Years ago, I lived just outside of the Litchfield Hills, and when I was looking for a day surrounded in old, New England charm, I escaped to Connecticut's northwest. One of my favorite stops was West Cornwall, a tiny town along the Housatonic River, set against Litchfield's signature green hills. There are so many charming towns to explore in the Litchfield Hills.

West Cornwall covered bridge

West Cornwall, Connecticut

In Morris, Connecticut, one of those charming, rural Litchfield towns, you'll find Winvian Farm, a luxury resort and spa, with a restaurant that serves a delicious, 5-star cuisine. The resort is built around the 1775, colonial home of Dr. Seth Bird. A suite inside the home may be reserved, or one of 18 individual, private cottages on the 113-acre property.

In front of Winvian Farm's historic home

Our cottage, called Industry. Each cottage has its own unique theme and architecture.

Morning coffee on our porch

The tree house cottage

On the Winvian Farm grounds

The Winvian Farm gardens, where many ingredients are grown for the restaurant.

Each cottage comes with a set of its own bikes.

Dress: Anthropologie | Bracelets: c/o Sisco + Berluti | Shoes: Nine West

Winvian Farm feels like a true escape, a cottage getaway tucked into the woods where you never have to leave the property to experience luxury, relaxation, dining, or adventure. After a day of biking and exploring the grounds, we were treated to one of the most sumptuous meals I've ever consumed. Prepared with local ingredients, including from the resort's own garden, it was a true delight to relax with a martini and course after course of expertly prepared dishes. All this while being serenaded by the frogs just outside the restaurant window.
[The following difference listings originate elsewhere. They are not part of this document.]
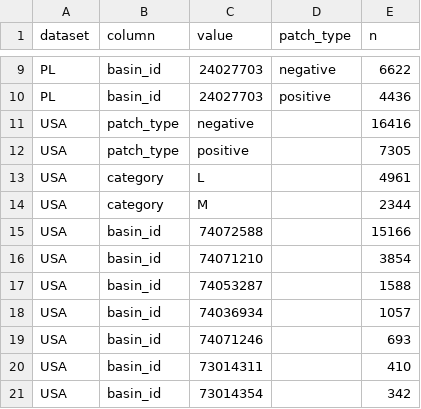
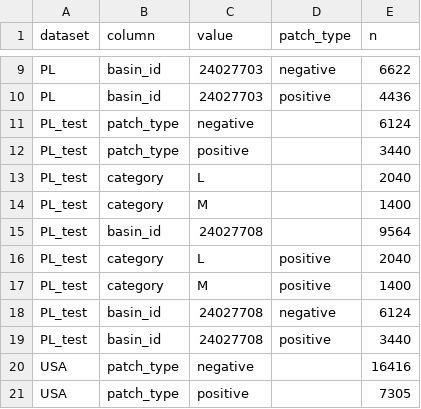
Before and after one commit to zapletalj-cze/hydro-ml, a CSV file: 02_Geo_approach/4_2_1_Patches_analytics/diagnostics_ch4/patch_inventory_table.csv, drawn as a sheet; only a part is shown, gaps mark what is left out; the shorter side is filled out with more unchanged rows.

Commit message:
new analytics

```diff
--- a/02_Geo_approach/4_2_1_Patches_analytics/diagnostics_ch4/patch_inventory_table.csv
+++ b/02_Geo_approach/4_2_1_Patches_analytics/diagnostics_ch4/patch_inventory_table.csv
@@ -10,2 +10,11 @@ PL,basin_id,24027703,negative,6622
 PL,basin_id,24027703,positive,4436
+PL_test,patch_type,negative,,6124
+PL_test,patch_type,positive,,3440
+PL_test,category,L,,2040
+PL_test,category,M,,1400
+PL_test,basin_id,24027708,,9564
+PL_test,category,L,positive,2040
+PL_test,category,M,positive,1400
+PL_test,basin_id,24027708,negative,6124
+PL_test,basin_id,24027708,positive,3440
 USA,patch_type,negative,,16416
```
Also changed, not shown: 3 other files.
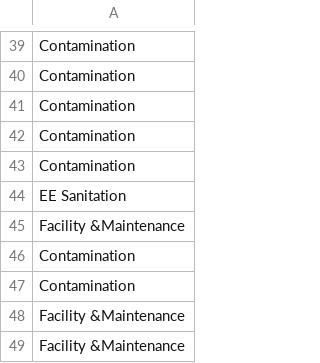
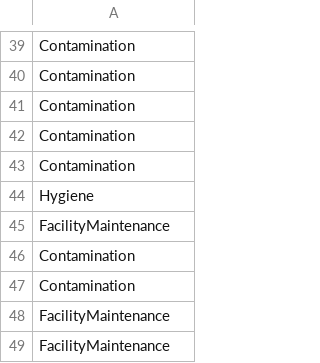
Before and after one commit to luckypupil/foodo, a CSV file: app/badges.csv, drawn as a sheet; only a part is shown, gaps mark what is left out; the diff covers the shown part only.

```diff
--- a/app/badges.csv
+++ b/app/badges.csv
@@ -43,7 +43,7 @@ Contamination
 Contamination
-EE Sanitation
-Facility &Maintenance
+Hygiene
+FacilityMaintenance
 Contamination
 Contamination
-Facility &Maintenance
-Facility &Maintenance
+FacilityMaintenance
+FacilityMaintenance
```
Also changed, not shown: 13 edited cells elsewhere in this file, 14 other files.
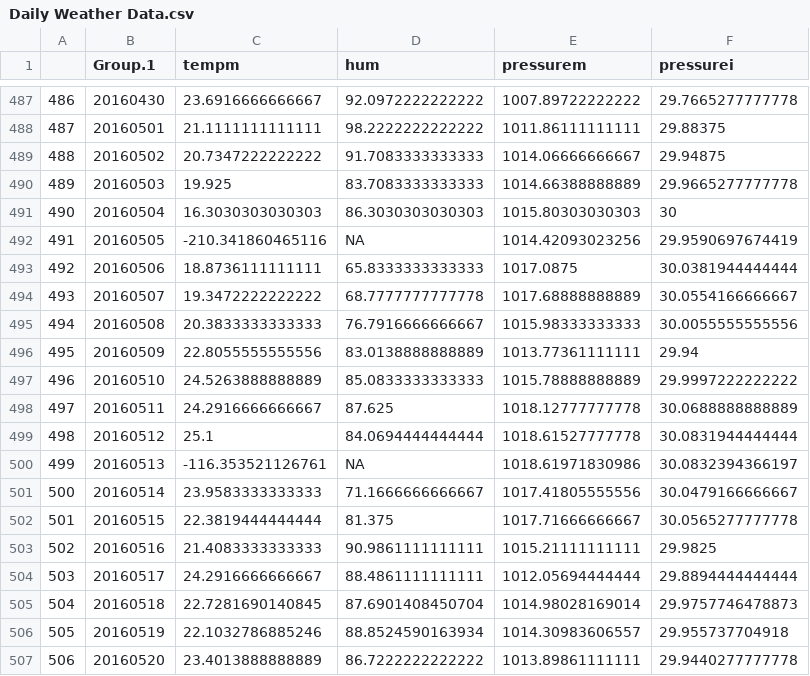
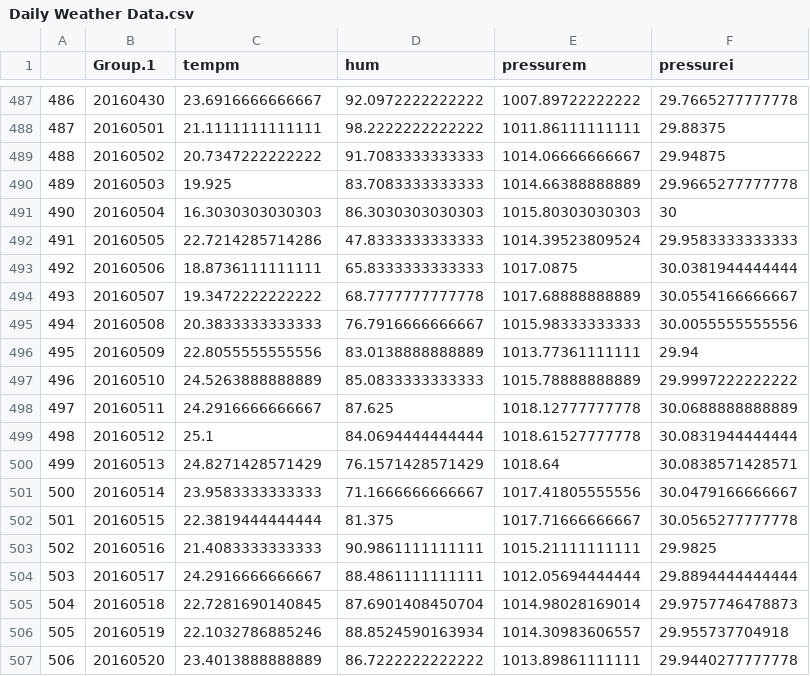
Before and after one commit to m-bthomas/Springboard101, a CSV file: Daily Weather Data.csv, drawn as a sheet; only a part is shown, gaps mark what is left out; the diff covers the shown part only.

```diff
--- a/Daily Weather Data.csv
+++ b/Daily Weather Data.csv
@@ -491,3 +491,3 @@
 "490",20160504,16.3030303030303,86.3030303030303,1015.80303030303,30
-"491",20160505,-210.341860465116,NA,1014.42093023256,29.9590697674419
+"491",20160505,22.7214285714286,47.8333333333333,1014.39523809524,29.9583333333333
 "492",20160506,18.8736111111111,65.8333333333333,1017.0875,30.0381944444444
@@ -499,3 +499,3 @@
 "498",20160512,25.1,84.0694444444444,1018.61527777778,30.0831944444444
-"499",20160513,-116.353521126761,NA,1018.61971830986,30.0832394366197
+"499",20160513,24.8271428571429,76.1571428571429,1018.64,30.0838571428571
 "500",20160514,23.9583333333333,71.1666666666667,1017.41805555556,30.0479166666667
```
Also changed, not shown: 20 edited cells elsewhere in this file, CombinedDataSet.csv, 6 other files.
And, after indulging in a 5-star cuisine, I ended the day with a glass of wine and a bath by the fire. Truly perfect.

The casual, yet luxurious, atmosphere of Winvian Farm had me wishing I could stay a week, but, alas, I had to get home. Departing was made less painful by the picturesque scenery of the Litchfield Hills I got to meander through on my way home.

On Winvian Farm's exquisite grounds

St. Bridget Church c.1883, Sharon, Connecticut

Thank you, Winvian Farm for the amazing stay! It was truly one of the most unique resort experiences I've ever had the pleasure to experience. I found Winvian Farm to be the ideal way to experience the hidden gem that is the Litchfield Hills of Connecticut.